>> I'd propose an alternate (and simpler) solution: when we
>> refresh token, avoid caching the access token.
> So every request from an app for a token would result in a roundtrip
> to the token endpoint, and a new access token being issued? That's
> abuse of refresh tokens, in my opinion.
Not really, given that the use of refresh tokens is not even mandatory.
> Clients are supposed to use
> the tokens they've been issued for as long as they can, and one of
> SSO's selling points is a secure token cache.
Yes, but this does not contradict the above.
I don't understand your response; it's too terse. Instead of keeping the access
token until it stops working, you are proposing to replace it with a new one via token
refresh every time it's requested by the app (and that may be fairly frequent,
depending on the app's process lifecycle). That violates the idea of access tokens:
you should be keeping and using the one you got for as long as possible. It also
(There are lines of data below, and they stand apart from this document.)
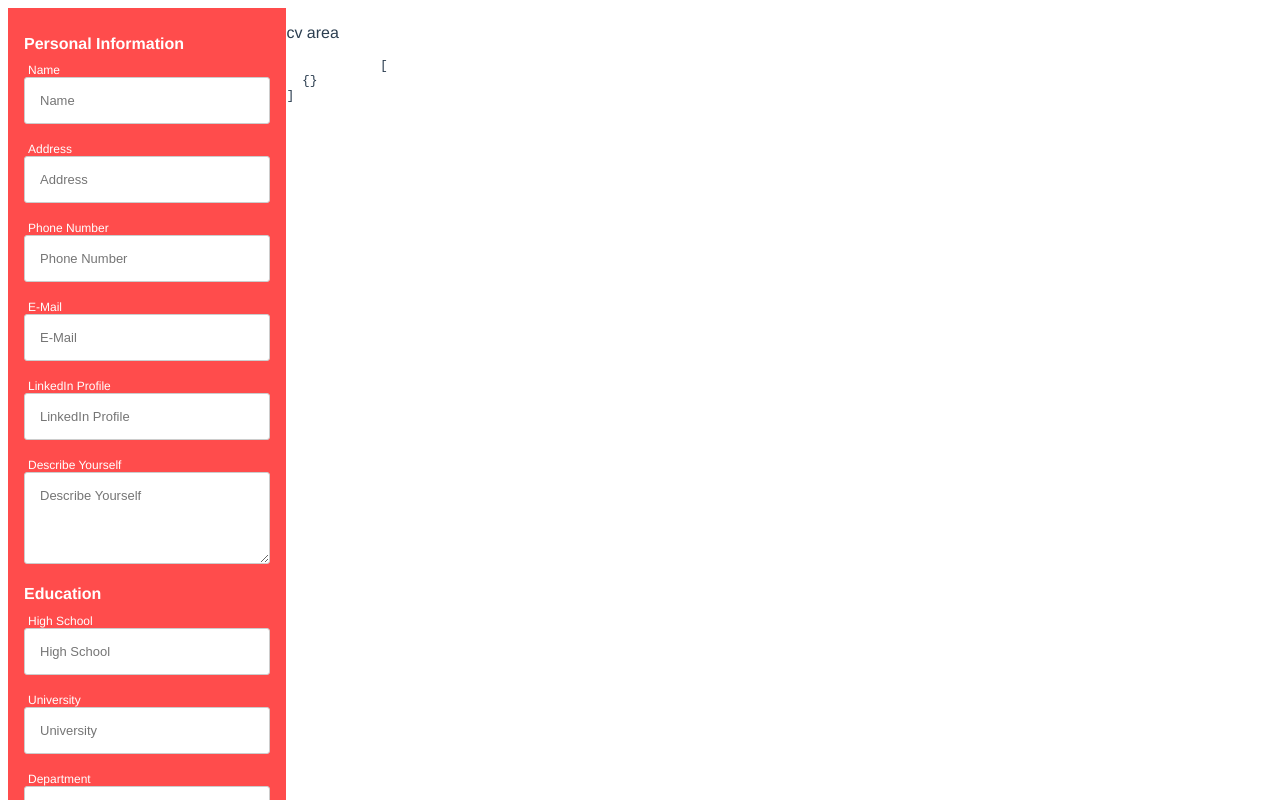
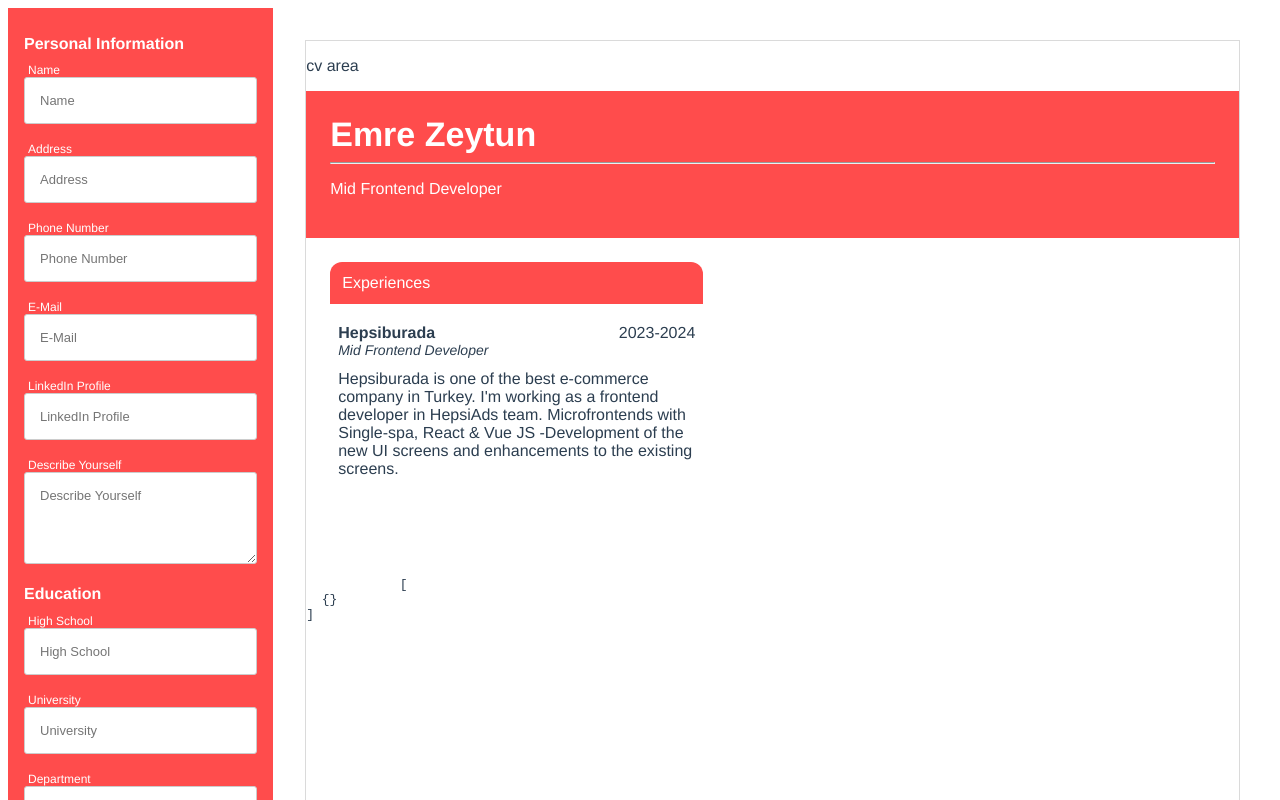
Before and after one commit to emrezeytun/cv-maker-VueJS, a Vue app: page / in a window 1280 px wide. Shown: the top 800 px of the page. Built offline with nearby package versions, Linux system fonts and the light colour scheme.

Commit message:
Experiences component created

```diff
--- a/src/components/CvContainer.vue
+++ b/src/components/CvContainer.vue
@@ -1,6 +1,18 @@
 <template>
     <div class="cv-container">
         <p>cv area</p>
+
+        <div class="cv-container-header">
+            <h2 class="font-weight">Emre Zeytun</h2>
+            <hr />
+            <p class="title">Mid Frontend Developer</p>
+        </div>
+
+        <Experiences :cvDatas="cvDatas" />
+
+        <br />
+        <br />
+        <br />
         <pre>
             {{ cvDatas }}
         </pre>
@@ -9,9 +21,10 @@
 
 <script>
 // @ is an alias to /src
+import { Experiences } from './subcomponents'
 
 export default {
-    components: {},
+    components: { Experiences },
     props: {
         cvDatas: {
             type: Array,
@@ -23,6 +36,22 @@ export default {
 
 <style lang="scss" scoped>
 .cv-container {
+    margin: 32px;
     width: 80%;
+    border: 1px solid #dadada;
+
+    .font-weight {
+        font-weight: 800;
+    }
+
+    &-header {
+        background: var(--sidebarColor);
+        padding: 24px;
+        color: #fff;
+        h2 {
+            font-size: 34px;
+            margin: 0;
+        }
+    }
 }
 </style>
--- /dev/null
+++ b/src/components/subcomponents/Experiences.vue
@@ -0,0 +1,83 @@
+<template>
+    <div>
+        <div class="cv-container-experiences">
+            <div class="cv-container-title"><p>Experiences</p></div>
+            <div class="cv-container-experiences-item">
+                <div class="cv-container-experiences-item-company">
+                    <p class="font-weight">Hepsiburada</p>
+                    <p class="experience-year">2023-2024</p>
+                </div>
+                <p class="experience-title">Mid Frontend Developer</p>
+                <p>
+                    Hepsiburada is one of the best e-commerce company in Turkey.
+                    I'm working as a frontend developer in HepsiAds team.
+                    Microfrontends with Single-spa, React & Vue JS -Development
+                    of the new UI screens and enhancements to the existing
+                    screens.
+                </p>
+            </div>
+        </div>
+    </div>
+</template>
+
+<script>
+export default {
+    props: {
+        cvDatas: {
+            type: Array,
+            default: () => [],
+        },
+        bgColor: {
+            type: String,
+            default: '#ff4c4c',
+        },
+    },
+    computed: {
+        getBgColor() {
+            return `background-color: ${this.bgColor};`
+        },
+    },
+}
+</script>
+
+<style lang="scss" scoped>
+.cv-container {
+    &-title {
+        background: var(--sidebarColor);
+        color: #fff;
+        padding: 12px;
+        margin-bottom: 12px;
+        border-top-left-radius: 12px;
+        border-top-right-radius: 12px;
+    }
+
+    .font-weight {
+        font-weight: 800;
+    }
+
+    .experience-title {
+        font-style: italic;
+        font-size: 14px;
+        margin-bottom: 12px;
+    }
+    &-experiences {
+        padding: 24px;
+        width: 40%;
+
+        &-item {
+            padding: 8px;
+            &-company {
+                display: flex;
+                justify-content: space-between;
+            }
+        }
+
+        .experience-year {
+            margin-left: 24px;
+        }
+        p {
+            margin: 0;
+        }
+    }
+}
+</style>
--- /dev/null
+++ b/src/components/subcomponents/index.js
@@ -0,0 +1,4 @@
+import Input from './Input'
+import Experiences from './Experiences'
+
+export { Input, Experiences }
```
unnecessarily adds to the client's use of power and network. Also, multiply the
frequent token refresh procedure by thousands (millions) of clients and servers will have
a problem with it.